The anatomically demonstrated projections that loop back to the same area of cortex from which they derive allow cortical-basal ganglionic modules to perform serial order processing. This feature allows them in principle to implement immediate serial order recall from working memories of a sequence. Long-term memories of serial order could be stored in cortico-cortical synapses or in the synapses between cortical neurons and striatal spiny neurons. The latter storage mechanism is thought to have a larger memory capacity for salient information. The recall of previously learned sequences should also be efficient because cortical-basal ganglionic modules implement parallel searches through a vast repertoire of past experiences stored in the synapses of spiny neurons.

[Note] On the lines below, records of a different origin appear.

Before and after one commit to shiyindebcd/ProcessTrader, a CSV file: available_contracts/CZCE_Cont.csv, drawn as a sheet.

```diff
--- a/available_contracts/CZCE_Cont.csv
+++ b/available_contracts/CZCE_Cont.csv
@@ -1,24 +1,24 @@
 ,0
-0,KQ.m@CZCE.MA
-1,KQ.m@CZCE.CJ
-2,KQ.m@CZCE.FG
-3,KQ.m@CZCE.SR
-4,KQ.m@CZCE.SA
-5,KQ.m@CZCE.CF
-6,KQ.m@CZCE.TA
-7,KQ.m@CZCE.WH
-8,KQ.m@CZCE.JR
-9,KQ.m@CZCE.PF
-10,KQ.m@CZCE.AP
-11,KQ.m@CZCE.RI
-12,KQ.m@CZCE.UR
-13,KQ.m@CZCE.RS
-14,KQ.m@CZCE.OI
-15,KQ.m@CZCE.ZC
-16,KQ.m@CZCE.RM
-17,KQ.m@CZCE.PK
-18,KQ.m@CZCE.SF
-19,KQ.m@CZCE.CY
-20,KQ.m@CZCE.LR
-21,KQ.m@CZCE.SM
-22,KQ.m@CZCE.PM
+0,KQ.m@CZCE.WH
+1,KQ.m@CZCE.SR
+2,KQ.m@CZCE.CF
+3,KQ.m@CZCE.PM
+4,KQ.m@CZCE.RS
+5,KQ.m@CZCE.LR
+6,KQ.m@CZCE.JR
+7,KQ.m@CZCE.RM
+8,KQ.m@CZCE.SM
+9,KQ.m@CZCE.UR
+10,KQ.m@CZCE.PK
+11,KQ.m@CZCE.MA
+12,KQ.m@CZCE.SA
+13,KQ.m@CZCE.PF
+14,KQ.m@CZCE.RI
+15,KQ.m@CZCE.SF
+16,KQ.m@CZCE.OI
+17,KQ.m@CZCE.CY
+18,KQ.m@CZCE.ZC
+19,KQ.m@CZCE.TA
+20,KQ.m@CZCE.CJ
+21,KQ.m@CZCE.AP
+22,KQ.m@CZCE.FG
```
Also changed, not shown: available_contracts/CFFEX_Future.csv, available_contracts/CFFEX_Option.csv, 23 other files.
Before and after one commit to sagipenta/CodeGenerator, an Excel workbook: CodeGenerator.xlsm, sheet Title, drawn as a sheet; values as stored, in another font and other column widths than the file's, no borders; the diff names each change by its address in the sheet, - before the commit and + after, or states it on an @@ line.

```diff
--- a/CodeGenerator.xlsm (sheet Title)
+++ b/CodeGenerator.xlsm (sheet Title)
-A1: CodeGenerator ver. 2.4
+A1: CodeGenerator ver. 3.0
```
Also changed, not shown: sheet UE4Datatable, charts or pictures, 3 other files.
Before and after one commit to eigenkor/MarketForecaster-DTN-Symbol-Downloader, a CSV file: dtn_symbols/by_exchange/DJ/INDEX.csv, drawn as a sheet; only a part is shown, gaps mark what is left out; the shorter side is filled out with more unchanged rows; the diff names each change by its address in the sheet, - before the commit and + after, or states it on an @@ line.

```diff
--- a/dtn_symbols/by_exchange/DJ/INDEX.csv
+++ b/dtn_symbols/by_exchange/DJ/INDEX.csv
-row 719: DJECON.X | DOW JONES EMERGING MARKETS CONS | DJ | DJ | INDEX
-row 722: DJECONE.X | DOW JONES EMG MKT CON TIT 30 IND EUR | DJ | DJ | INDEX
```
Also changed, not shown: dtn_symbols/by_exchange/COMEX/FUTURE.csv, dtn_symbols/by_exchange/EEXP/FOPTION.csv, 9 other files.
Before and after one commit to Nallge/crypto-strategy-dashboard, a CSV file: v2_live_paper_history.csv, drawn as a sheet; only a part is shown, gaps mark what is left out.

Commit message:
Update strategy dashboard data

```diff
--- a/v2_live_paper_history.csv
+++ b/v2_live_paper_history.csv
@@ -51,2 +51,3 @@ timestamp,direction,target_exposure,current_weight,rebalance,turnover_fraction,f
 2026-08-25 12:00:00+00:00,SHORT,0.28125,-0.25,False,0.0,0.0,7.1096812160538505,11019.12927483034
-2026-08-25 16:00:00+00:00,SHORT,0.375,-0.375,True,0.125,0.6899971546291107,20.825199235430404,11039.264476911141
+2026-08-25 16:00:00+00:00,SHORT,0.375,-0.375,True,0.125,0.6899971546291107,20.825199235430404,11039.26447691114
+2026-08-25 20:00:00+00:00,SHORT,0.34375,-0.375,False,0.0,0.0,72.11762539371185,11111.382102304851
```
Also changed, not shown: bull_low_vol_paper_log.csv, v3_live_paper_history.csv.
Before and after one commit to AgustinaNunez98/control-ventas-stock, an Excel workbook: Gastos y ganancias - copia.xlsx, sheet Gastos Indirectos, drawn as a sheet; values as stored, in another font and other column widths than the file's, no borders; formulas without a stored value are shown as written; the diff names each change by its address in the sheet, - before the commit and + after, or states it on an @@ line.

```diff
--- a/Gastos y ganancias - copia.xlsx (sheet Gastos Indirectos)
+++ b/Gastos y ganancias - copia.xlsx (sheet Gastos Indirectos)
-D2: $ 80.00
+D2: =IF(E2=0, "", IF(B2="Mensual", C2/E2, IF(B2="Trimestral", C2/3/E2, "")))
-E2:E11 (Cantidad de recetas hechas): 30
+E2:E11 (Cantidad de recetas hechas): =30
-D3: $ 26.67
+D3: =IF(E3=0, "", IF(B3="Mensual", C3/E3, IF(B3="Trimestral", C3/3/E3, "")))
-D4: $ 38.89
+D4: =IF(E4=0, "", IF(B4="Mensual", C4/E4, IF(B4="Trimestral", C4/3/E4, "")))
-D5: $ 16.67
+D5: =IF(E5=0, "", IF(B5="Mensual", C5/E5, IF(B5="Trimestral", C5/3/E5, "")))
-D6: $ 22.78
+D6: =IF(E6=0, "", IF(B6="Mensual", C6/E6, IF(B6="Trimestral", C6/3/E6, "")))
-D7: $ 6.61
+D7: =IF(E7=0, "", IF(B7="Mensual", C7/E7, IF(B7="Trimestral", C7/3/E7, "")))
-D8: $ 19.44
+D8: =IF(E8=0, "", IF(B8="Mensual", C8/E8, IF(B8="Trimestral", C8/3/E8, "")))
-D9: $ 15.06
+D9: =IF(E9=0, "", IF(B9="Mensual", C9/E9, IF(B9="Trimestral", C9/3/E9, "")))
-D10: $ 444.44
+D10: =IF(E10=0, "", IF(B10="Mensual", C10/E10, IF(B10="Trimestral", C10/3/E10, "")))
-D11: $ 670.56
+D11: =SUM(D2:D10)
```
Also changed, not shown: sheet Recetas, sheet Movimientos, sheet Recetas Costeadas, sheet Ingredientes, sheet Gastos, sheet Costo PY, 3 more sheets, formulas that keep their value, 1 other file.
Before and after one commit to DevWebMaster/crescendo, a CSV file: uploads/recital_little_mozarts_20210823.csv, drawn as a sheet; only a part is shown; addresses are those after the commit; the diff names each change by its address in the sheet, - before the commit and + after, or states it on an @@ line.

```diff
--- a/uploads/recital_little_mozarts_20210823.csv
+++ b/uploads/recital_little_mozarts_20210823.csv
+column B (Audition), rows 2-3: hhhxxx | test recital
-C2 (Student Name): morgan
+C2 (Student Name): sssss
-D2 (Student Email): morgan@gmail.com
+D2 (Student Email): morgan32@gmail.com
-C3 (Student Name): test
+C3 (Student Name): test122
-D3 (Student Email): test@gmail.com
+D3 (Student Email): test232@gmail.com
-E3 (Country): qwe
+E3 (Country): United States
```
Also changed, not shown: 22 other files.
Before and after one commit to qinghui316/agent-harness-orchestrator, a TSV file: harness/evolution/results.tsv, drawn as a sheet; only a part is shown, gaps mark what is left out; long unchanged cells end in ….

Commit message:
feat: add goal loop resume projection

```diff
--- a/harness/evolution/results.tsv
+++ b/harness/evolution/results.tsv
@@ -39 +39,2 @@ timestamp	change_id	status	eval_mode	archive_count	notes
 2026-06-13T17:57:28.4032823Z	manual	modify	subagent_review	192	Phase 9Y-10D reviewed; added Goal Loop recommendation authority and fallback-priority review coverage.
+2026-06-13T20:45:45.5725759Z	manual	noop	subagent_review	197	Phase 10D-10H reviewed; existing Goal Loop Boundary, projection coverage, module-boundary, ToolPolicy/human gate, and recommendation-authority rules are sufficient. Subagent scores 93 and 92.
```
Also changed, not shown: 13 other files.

We posit that both serial order recall and online error correction are prime examples of natural action selection. They appear to use analogous mechanisms for signal processing in their respective DPMs. Models comprising networks of DPMs may provide a useful substrate for studying complex behaviours and for exploring the underlying dynamics of the mind. Such simulations may help us to understand the aetiology and treatment of Parkinson's disease, ADHD and schizophrenia.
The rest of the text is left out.